*Bounty: 50*

*Bounty: 50*

Consider a random vector $X in mathbb{R}^{d}$ with support $text{supp}(X) = {1,2,3,4}^d$, and let $P_X$ denote its known probability mass function. Note that $lvert text{supp}(X) rvert = 4^d$.

I have $n ll 4^d$ i.i.d. samples of $X$, and I suspect that these are not distributed according to $P_X$. The following are my questions:
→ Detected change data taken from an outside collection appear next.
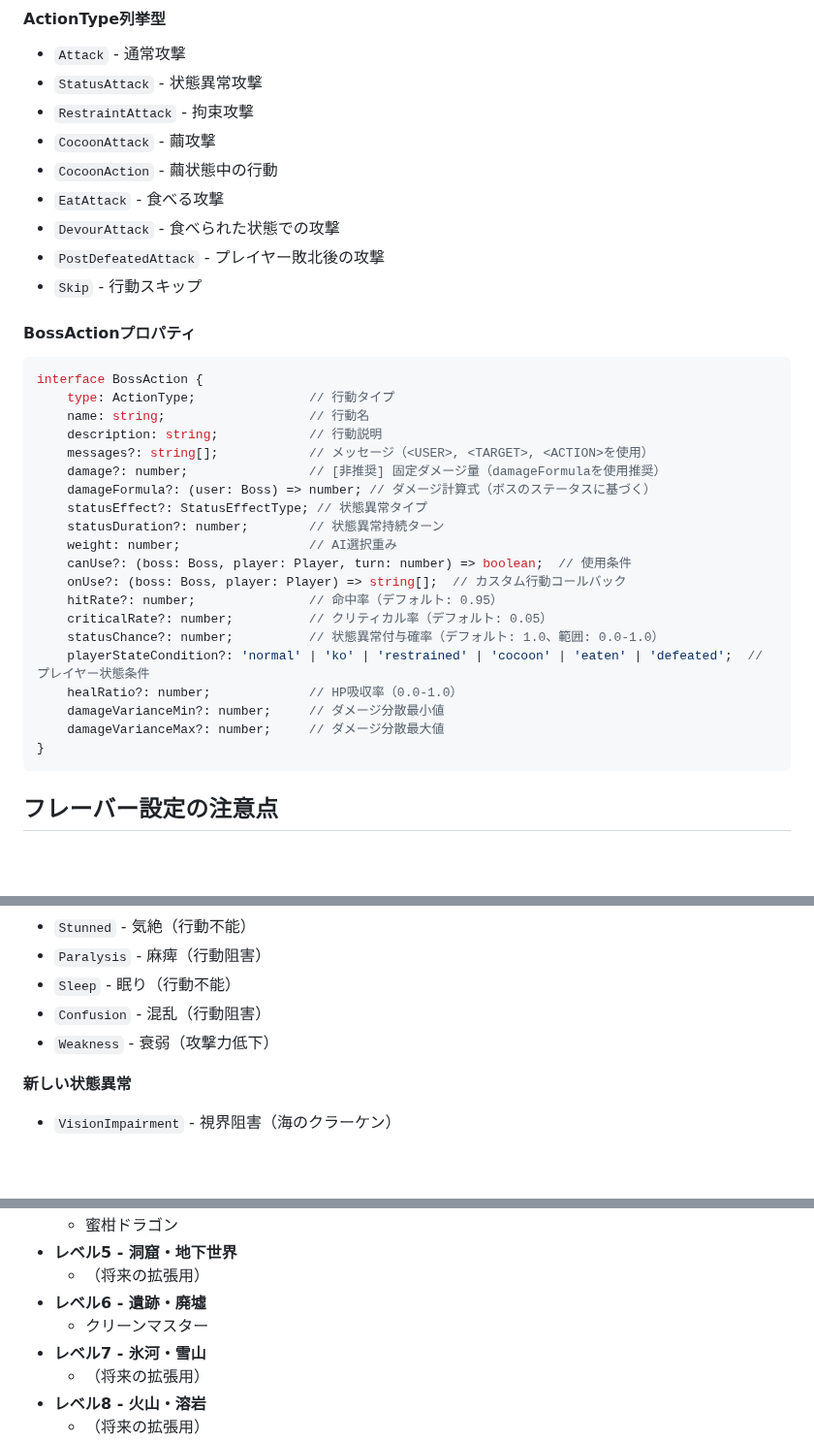
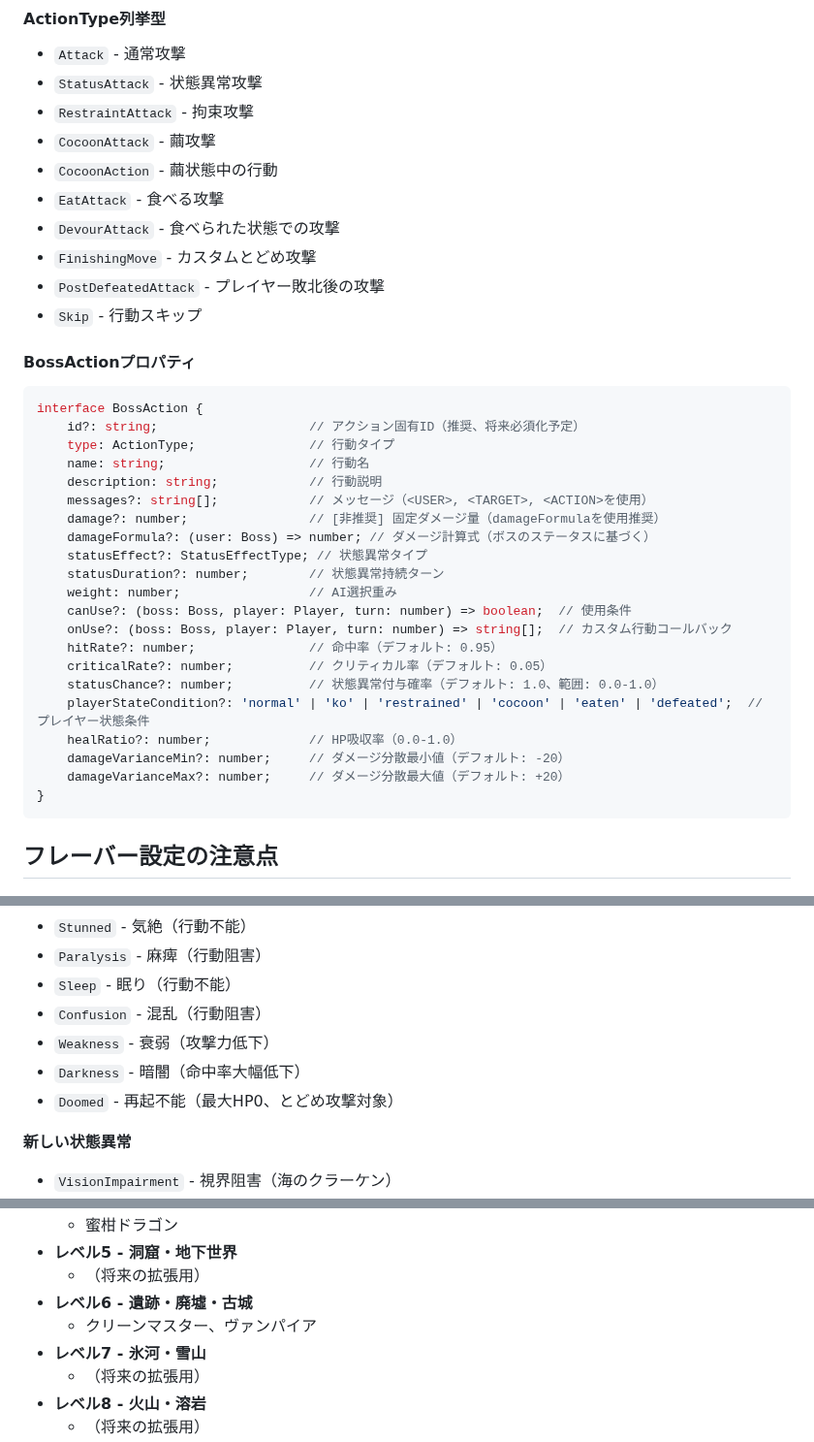
Before and after one commit to leftonbo/eel-rpg-game, a Markdown page: docs/boss-creation-guide.md, 3 parts joined by grey strips. Shown at 97% size. Rendered like a GitHub page; blank space fills up the shorter version.

````diff
--- a/docs/boss-creation-guide.md
+++ b/docs/boss-creation-guide.md
@@ -56,6 +56,7 @@ interface BossData {
 - `CocoonAction` - 繭状態中の行動
 - `EatAttack` - 食べる攻撃
 - `DevourAttack` - 食べられた状態での攻撃
+- `FinishingMove` - カスタムとどめ攻撃
 - `PostDefeatedAttack` - プレイヤー敗北後の攻撃
 - `Skip` - 行動スキップ
 
@@ -63,6 +64,7 @@ interface BossData {
 
 ```typescript
 interface BossAction {
+    id?: string;                    // アクション固有ID（推奨、将来必須化予定）
     type: ActionType;               // 行動タイプ
     name: string;                   // 行動名
     description: string;            // 行動説明
@@ -73,14 +75,14 @@ interface BossAction {
     statusDuration?: number;        // 状態異常持続ターン
     weight: number;                 // AI選択重み
     canUse?: (boss: Boss, player: Player, turn: number) => boolean;  // 使用条件
-    onUse?: (boss: Boss, player: Player) => string[];  // カスタム行動コールバック
+    onUse?: (boss: Boss, player: Player, turn: number) => string[];  // カスタム行動コールバック
     hitRate?: number;               // 命中率（デフォルト: 0.95）
     criticalRate?: number;          // クリティカル率（デフォルト: 0.05）
     statusChance?: number;          // 状態異常付与確率（デフォルト: 1.0、範囲: 0.0-1.0）
     playerStateCondition?: 'normal' | 'ko' | 'restrained' | 'cocoon' | 'eaten' | 'defeated';  // プレイヤー状態条件
     healRatio?: number;             // HP吸収率（0.0-1.0）
-    damageVarianceMin?: number;     // ダメージ分散最小値
-    damageVarianceMax?: number;     // ダメージ分散最大値
+    damageVarianceMin?: number;     // ダメージ分散最小値（デフォルト: -20）
+    damageVarianceMax?: number;     // ダメージ分散最大値（デフォルト: +20）
 }
 ```
 
@@ -364,6 +366,8 @@ export {
 - `Sleep` - 眠り（行動不能）
 - `Confusion` - 混乱（行動阻害）
 - `Weakness` - 衰弱（攻撃力低下）
+- `Darkness` - 暗闇（命中率大幅低下）
+- `Doomed` - 再起不能（最大HP0、とどめ攻撃対象）
 
 **新しい状態異常**
 - `VisionImpairment` - 視界阻害（海のクラーケン）
@@ -591,8 +596,8 @@ explorerLevelRequired: 8-10
   - 蜜柑ドラゴン
 - **レベル5 - 洞窟・地下世界**
   - （将来の拡張用）
-- **レベル6 - 遺跡・廃墟**
-  - クリーンマスター
+- **レベル6 - 遺跡・廃墟・古城**
+  - クリーンマスター、ヴァンパイア
 - **レベル7 - 氷河・雪山**
   - （将来の拡張用）
 - **レベル8 - 火山・溶岩**
````
Also changed, not shown: other parts of docs/boss-creation-guide.md (+2 -0 lines), CLAUDE.md (+2 -1 lines), README.md (+3 -2 lines).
- Is it more appropriate to make the null hypothesis that the distribution of the samples is
*not*$P_X$, or should I only consider the alternative to be the null hypothesis? Typically, hypothesis tests seem to make the null hypothesis that the distributions are the same. - What should be my hypothesis test, considering that my sample size $n$ is far less than the support of $X$?
- Related to question 2, suppose $d = 4$ and $n = 50$. Then I have $50$ samples but my random vector $X$ can take $256$ possible values. In this setting, it seems difficult to even estimate the distribution from which the $50$ samples are generated with reasonable accuracy. However, I can estimate, e.g., the probability $mathbb{P}(X_4 = 1)$ from the sample with reasonably high accuracy and compare it to the true value from the marginal of $P_X$. Therefore, it looks like I can potentially use such marginal tests to not reject my hypothesis that the sample distribution is not $P_X$. This feels ad hoc, though – there could be a whole bunch of other tests I can use that are not captured by testing marginals.